To our guest’s satisfaction, the city’s most vibrant bars and clubs are only moments away, so all you need to worry about is hitting the town in style!
My Fair Lady is a 1964 musical film directed by George Cukor. An enchanting blend of comedy, romance and singalong hits, Cukor’s creation is a timeless masterpiece that fans continue to adore today. Visually striking with an infamous score, Cukor’s revival of the stage production brought the dazzling costumes and colourful sets to the big screen.
Starring Audrey Hepburn, the film is adapted from the 1956 stage musical, originally starring Julie Andrews. Though the film could have easily missed the mark, there’s no doubt that the magical 1964 adaptation managed to cultivate the story without losing its charm and success.

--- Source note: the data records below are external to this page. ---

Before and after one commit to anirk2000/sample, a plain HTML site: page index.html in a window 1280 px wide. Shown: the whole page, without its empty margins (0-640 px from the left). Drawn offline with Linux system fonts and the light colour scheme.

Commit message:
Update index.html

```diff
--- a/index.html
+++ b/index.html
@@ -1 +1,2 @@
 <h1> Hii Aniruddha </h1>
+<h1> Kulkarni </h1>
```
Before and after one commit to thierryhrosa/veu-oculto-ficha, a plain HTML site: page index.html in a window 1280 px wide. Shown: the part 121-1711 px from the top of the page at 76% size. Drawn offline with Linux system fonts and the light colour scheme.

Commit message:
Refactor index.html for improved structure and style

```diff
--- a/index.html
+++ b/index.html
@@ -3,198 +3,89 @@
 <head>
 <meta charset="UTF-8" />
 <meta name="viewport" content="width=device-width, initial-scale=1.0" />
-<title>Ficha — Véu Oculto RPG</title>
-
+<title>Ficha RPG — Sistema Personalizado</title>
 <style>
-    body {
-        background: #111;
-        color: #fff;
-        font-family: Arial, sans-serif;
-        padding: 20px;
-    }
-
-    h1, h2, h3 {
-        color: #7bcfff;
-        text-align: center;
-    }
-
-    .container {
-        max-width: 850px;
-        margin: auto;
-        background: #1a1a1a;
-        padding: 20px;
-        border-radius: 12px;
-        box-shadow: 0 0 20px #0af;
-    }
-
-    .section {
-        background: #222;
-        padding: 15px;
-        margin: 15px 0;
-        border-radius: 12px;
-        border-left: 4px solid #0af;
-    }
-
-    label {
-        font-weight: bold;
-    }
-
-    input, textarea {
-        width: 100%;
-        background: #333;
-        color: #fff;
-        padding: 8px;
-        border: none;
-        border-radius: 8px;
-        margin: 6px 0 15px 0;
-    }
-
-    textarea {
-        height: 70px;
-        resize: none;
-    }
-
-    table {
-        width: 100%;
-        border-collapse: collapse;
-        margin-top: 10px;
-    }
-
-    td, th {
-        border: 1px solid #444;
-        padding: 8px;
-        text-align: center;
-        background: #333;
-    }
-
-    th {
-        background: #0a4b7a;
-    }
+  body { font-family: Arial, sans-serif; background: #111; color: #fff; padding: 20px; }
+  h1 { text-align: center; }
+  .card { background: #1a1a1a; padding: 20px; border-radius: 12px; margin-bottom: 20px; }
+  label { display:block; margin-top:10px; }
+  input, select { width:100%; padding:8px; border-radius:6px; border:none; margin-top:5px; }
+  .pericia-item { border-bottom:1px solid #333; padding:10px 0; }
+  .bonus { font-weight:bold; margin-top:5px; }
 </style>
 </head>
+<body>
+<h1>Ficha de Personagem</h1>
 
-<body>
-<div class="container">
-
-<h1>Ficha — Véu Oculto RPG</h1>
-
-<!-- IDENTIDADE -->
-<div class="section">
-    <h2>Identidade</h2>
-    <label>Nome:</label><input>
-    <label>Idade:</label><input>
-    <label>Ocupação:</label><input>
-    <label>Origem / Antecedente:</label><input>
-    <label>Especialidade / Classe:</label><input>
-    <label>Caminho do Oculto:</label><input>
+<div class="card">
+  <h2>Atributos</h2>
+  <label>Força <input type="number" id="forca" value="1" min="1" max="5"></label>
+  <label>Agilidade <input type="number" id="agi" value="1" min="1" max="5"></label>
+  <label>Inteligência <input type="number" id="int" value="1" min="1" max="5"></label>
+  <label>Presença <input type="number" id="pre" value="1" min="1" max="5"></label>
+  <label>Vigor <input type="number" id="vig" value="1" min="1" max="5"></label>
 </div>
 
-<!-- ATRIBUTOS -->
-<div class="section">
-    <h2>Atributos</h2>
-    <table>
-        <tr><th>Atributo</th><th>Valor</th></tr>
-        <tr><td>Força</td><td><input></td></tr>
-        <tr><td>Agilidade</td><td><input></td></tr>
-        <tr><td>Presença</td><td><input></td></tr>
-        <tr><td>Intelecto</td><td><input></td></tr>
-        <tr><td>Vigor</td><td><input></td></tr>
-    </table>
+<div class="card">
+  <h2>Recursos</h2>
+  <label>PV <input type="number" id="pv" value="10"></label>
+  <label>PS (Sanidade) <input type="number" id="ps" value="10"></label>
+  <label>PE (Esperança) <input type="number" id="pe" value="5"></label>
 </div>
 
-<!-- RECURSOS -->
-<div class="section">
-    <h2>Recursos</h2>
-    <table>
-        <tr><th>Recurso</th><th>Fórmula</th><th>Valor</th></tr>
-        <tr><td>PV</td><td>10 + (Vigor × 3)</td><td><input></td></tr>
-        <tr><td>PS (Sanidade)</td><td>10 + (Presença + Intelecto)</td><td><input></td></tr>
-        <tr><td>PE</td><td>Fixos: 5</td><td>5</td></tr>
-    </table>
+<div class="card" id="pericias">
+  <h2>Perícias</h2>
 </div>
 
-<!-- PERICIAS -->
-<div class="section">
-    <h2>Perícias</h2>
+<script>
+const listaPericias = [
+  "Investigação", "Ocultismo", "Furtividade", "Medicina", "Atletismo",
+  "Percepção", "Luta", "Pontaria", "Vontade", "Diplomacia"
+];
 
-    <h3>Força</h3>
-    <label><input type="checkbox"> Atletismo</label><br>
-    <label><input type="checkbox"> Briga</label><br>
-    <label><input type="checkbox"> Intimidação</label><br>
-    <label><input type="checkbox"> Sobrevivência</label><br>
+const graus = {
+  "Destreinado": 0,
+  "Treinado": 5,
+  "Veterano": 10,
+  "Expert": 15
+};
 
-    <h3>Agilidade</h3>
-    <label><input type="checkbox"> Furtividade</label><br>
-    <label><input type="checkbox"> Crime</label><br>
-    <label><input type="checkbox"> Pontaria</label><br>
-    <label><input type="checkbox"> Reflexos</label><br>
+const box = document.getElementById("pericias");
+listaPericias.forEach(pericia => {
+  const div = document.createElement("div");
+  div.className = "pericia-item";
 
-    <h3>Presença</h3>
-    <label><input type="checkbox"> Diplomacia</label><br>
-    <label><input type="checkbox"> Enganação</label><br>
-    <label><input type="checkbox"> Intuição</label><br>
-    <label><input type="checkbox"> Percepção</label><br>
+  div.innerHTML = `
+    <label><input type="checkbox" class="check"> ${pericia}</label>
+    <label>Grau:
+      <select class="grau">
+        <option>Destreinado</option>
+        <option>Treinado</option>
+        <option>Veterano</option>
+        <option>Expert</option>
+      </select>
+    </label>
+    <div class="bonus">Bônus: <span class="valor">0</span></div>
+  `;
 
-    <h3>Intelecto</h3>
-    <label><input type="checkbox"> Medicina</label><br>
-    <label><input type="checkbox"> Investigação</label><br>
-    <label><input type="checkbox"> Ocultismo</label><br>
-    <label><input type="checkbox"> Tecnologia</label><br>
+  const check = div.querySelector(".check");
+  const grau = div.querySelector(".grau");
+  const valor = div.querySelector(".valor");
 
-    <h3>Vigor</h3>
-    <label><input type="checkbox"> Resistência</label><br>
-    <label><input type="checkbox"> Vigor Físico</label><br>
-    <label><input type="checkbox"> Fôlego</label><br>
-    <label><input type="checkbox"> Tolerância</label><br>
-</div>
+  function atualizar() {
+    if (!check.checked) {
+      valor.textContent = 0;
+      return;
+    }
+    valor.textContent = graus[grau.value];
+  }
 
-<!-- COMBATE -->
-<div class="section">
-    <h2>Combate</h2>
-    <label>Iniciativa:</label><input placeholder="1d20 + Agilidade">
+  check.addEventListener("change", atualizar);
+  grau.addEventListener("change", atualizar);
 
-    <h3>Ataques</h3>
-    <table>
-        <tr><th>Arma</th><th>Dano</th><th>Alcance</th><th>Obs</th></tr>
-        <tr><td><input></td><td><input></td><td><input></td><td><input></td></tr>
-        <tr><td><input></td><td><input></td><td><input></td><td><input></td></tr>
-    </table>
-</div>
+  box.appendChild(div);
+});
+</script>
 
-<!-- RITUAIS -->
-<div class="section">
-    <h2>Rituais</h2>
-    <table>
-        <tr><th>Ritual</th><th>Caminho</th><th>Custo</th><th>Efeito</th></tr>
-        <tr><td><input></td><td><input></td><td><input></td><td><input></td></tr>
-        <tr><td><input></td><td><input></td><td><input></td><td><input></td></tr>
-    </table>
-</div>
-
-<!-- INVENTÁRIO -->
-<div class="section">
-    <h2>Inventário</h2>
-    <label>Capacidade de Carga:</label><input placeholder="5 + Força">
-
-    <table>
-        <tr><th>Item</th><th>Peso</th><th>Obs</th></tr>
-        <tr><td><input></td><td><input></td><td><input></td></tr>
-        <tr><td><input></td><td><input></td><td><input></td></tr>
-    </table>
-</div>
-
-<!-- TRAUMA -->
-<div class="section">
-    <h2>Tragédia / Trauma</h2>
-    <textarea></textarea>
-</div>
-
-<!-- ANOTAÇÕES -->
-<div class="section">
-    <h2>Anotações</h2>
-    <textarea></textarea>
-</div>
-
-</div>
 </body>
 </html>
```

My Fair Lady tells the story of a young girl’s transformation from a working-class Cockney to a high society Victorian lady. Eliza Doolittle (Hepburn) agrees to lessons from phoentics Professor Henry Higgins, who works with Eliza on her speech to improve her job prospects.
However, it doesn’t take long for their budding relationship to take a twist. Escalating into a complicated love triangle, Higgins finds himself besotted with Eliza…but only after she’s been swept off her feet by an aristocratic suitor.
Audrey Hepburn as Eliza Doolittle
Filling the shoes of Julie Andrews certainly wasn’t an easy job. Andrews had seen great success following her portrayal of Eliza, and audiences held high expectations for the story’s glamorous film production.
Audrey Hepburn had already become a Hollywood great. And while she may have been blessed with a talent for acting, her sweet singing voice could only go so far. Though Hepburn could and did sing parts of the musical hits, it was Marni Nixon’s range that carried the soundtrack.
Hepburn’s voice was dubbed with the singing of Nixon, who was not credited in the film. Many assumed that fans at the time weren’t aware of the voice dubbing, yet a 1964 Time Magazine article suggests otherwise. The article reveals the truth about Eliza’s enchanting voice to its readers, yet the revelation certainly didn’t tarnish Hepburn’s star status. One of Hollywood’s best loved actresses, the public continued to be dazzled by Hepburn’s charm.
Brought to Life on Stage
Many of the film’s audience had enjoyed seeing the story brought to life It was essential that the film captured the magic of the best loved stage production, as it had been such a success.
Premiering on Broadway on March 15 1956, the production broke a record with 2,717 performances throughout its run at the Mark Hellinger Theatre, Broadhurst Theatre and then the Broadway Theatre. Showcasing the scale of the Broadway show’s success, the original cast recording became the best-selling album in the country in 1956.
Taking the show across the globe, the theatre production’s original stars, including Julia Andrews and Stanley Holloway, later reprised their roles in 1958 at the Theatre Royal in London. And of course, interest surrounding the best loved musical certainly hasn’t faded over time. There have been a multitude of revivals over the years, with the Lincoln Center Theatre announcing plans for a Broadway revival of My Fair Lady in 2018.
George Cukor was an American film director with a focus on literary adaptations and comedy. With that in mind, it’s no surprise that Cukor took on the challenge of the witty and wonderful My Fair Lady.
Cukor directed classics such as Little Women (1933) along with the mesmerising film adaptation of Romeo and Juliet (1936).